◆ **Activity**:
Please set down every entry again exactly as it stands, without the pictures.

◆ **Data shown**:
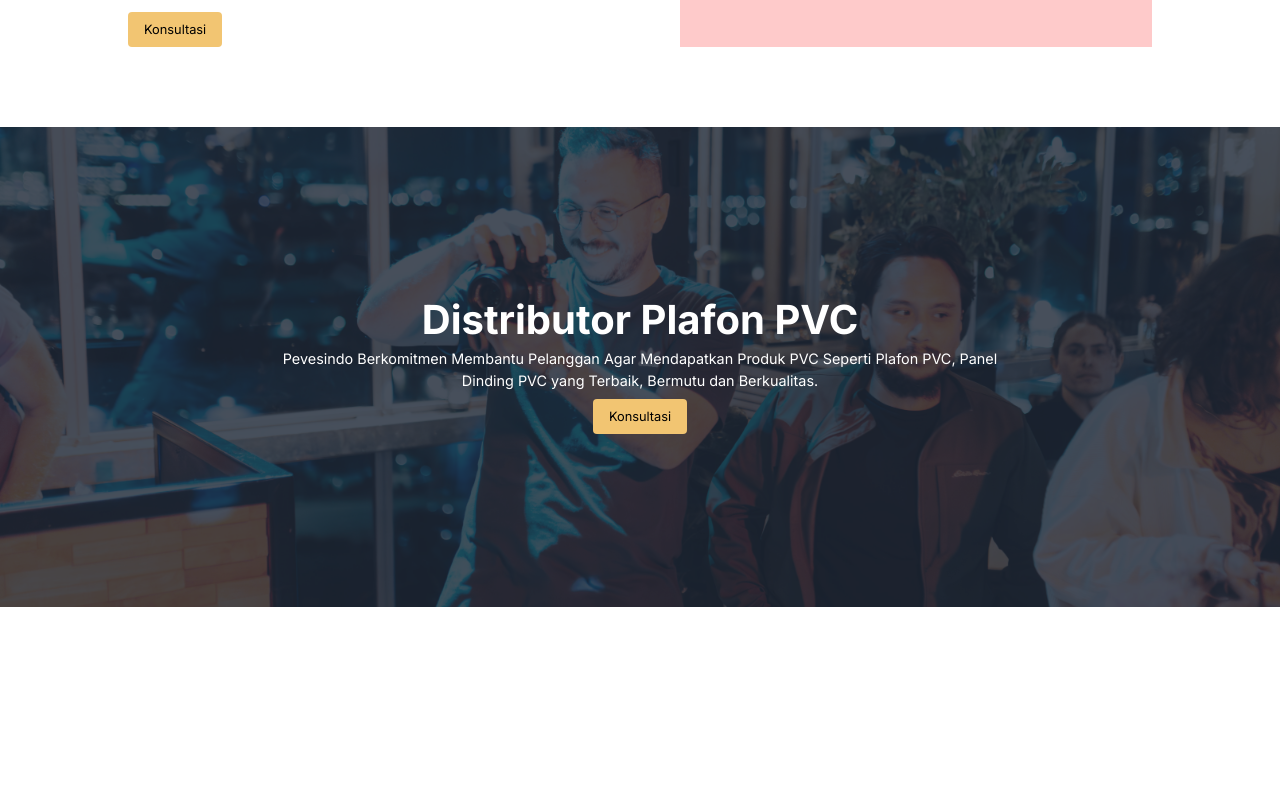
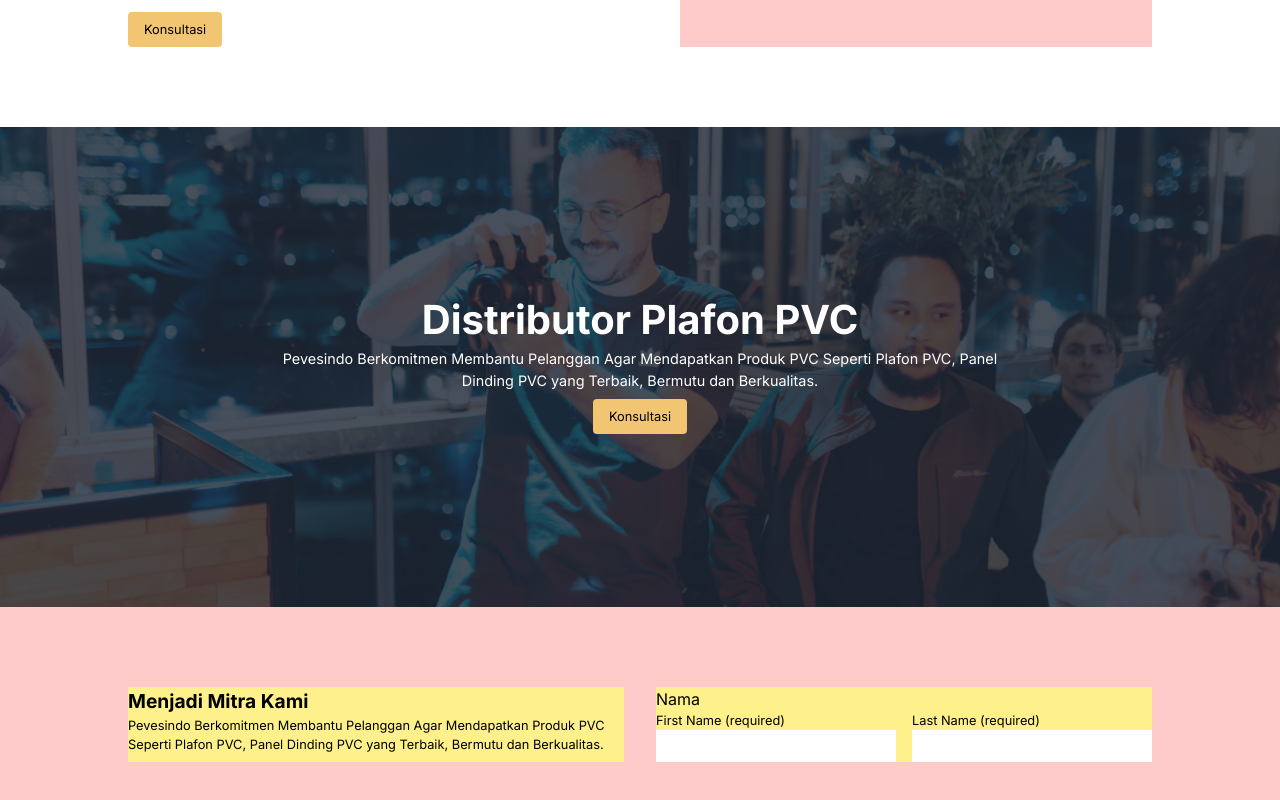
Before and after one commit to guntekhunter/pevesindo, a Next.js app: page / in a window 1280 px wide. Shown: the part 2781-3581 px from the top of the page. Before the commit the page ends 3388 px from the top, so only its background shows below. Built offline with nearby package versions, Linux system fonts and the light colour scheme.

Commit message:
feat: kemitraan section

```diff
--- /dev/null
+++ b/src/app/component/Input.tsx
@@ -0,0 +1,5 @@
+import React from "react";
+
+export default function Input() {
+  return <input type="text" className="w-full h-[2rem] px-[.5rem]" />;
+}
--- a/src/app/page.tsx
+++ b/src/app/page.tsx
@@ -1,6 +1,7 @@
 import Image from "next/image";
 import Header from "./component/Header";
 import Descriptions from "./component/Descriptions";
+import Input from "./component/Input";
 
 export default function Home() {
   return (
@@ -280,6 +281,31 @@
             </div>
           </div>
         </section>
+        <section className="w-full bg-red-200 flex flex justify-around py-[5rem]">
+          <div className="flex justify-between w-[80%] justify-between space-x-[2rem]">
+            <div className="bg-yellow-200 w-[50%]">
+              <Header className="text-black">Menjadi Mitra Kami</Header>
+              <Descriptions className="text-black">
+                Pevesindo Berkomitmen Membantu Pelanggan Agar Mendapatkan Produk
+                PVC Seperti Plafon PVC, Panel Dinding PVC yang Terbaik, Bermutu
+                dan Berkualitas.
+              </Descriptions>
+            </div>
+            <div className="bg-yellow-200 w-[50%] block">
+              <p className="text-[1rem]">Nama</p>
+              <div className="w-full flex justify-between space-x-[1rem]">
+                <div className="inline-block w-full">
+                  <p className="text-[.8rem]">First Name (required)</p>
+                  <Input />
+                </div>
+                <div className="inline-block w-full">
+                  <p className="text-[.8rem]">Last Name (required)</p>
+                  <Input />
+                </div>
+              </div>
+            </div>
+          </div>
+        </section>
       </div>
     </div>
   );
```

◆ **Task solution**:
Before and after one commit to guntekhunter/pevesindo, a Next.js app: page / in a window 1280 px wide. Shown: the part 2781-3581 px from the top of the page. Before the commit the page ends 3388 px from the top, so only its background shows below. Built offline with nearby package versions, Linux system fonts and the light colour scheme.

Commit message:
feat: kemitraan section

```diff
--- /dev/null
+++ b/src/app/component/Input.tsx
@@ -0,0 +1,5 @@
+import React from "react";
+
+export default function Input() {
+  return <input type="text" className="w-full h-[2rem] px-[.5rem]" />;
+}
--- a/src/app/page.tsx
+++ b/src/app/page.tsx
@@ -1,6 +1,7 @@
 import Image from "next/image";
 import Header from "./component/Header";
 import Descriptions from "./component/Descriptions";
+import Input from "./component/Input";
 
 export default function Home() {
   return (
@@ -280,6 +281,31 @@
             </div>
           </div>
         </section>
+        <section className="w-full bg-red-200 flex flex justify-around py-[5rem]">
+          <div className="flex justify-between w-[80%] justify-between space-x-[2rem]">
+            <div className="bg-yellow-200 w-[50%]">
+              <Header className="text-black">Menjadi Mitra Kami</Header>
+              <Descriptions className="text-black">
+                Pevesindo Berkomitmen Membantu Pelanggan Agar Mendapatkan Produk
+                PVC Seperti Plafon PVC, Panel Dinding PVC yang Terbaik, Bermutu
+                dan Berkualitas.
+              </Descriptions>
+            </div>
+            <div className="bg-yellow-200 w-[50%] block">
+              <p className="text-[1rem]">Nama</p>
+              <div className="w-full flex justify-between space-x-[1rem]">
+                <div className="inline-block w-full">
+                  <p className="text-[.8rem]">First Name (required)</p>
+                  <Input />
+                </div>
+                <div className="inline-block w-full">
+                  <p className="text-[.8rem]">Last Name (required)</p>
+                  <Input />
+                </div>
+              </div>
+            </div>
+          </div>
+        </section>
       </div>
     </div>
   );
```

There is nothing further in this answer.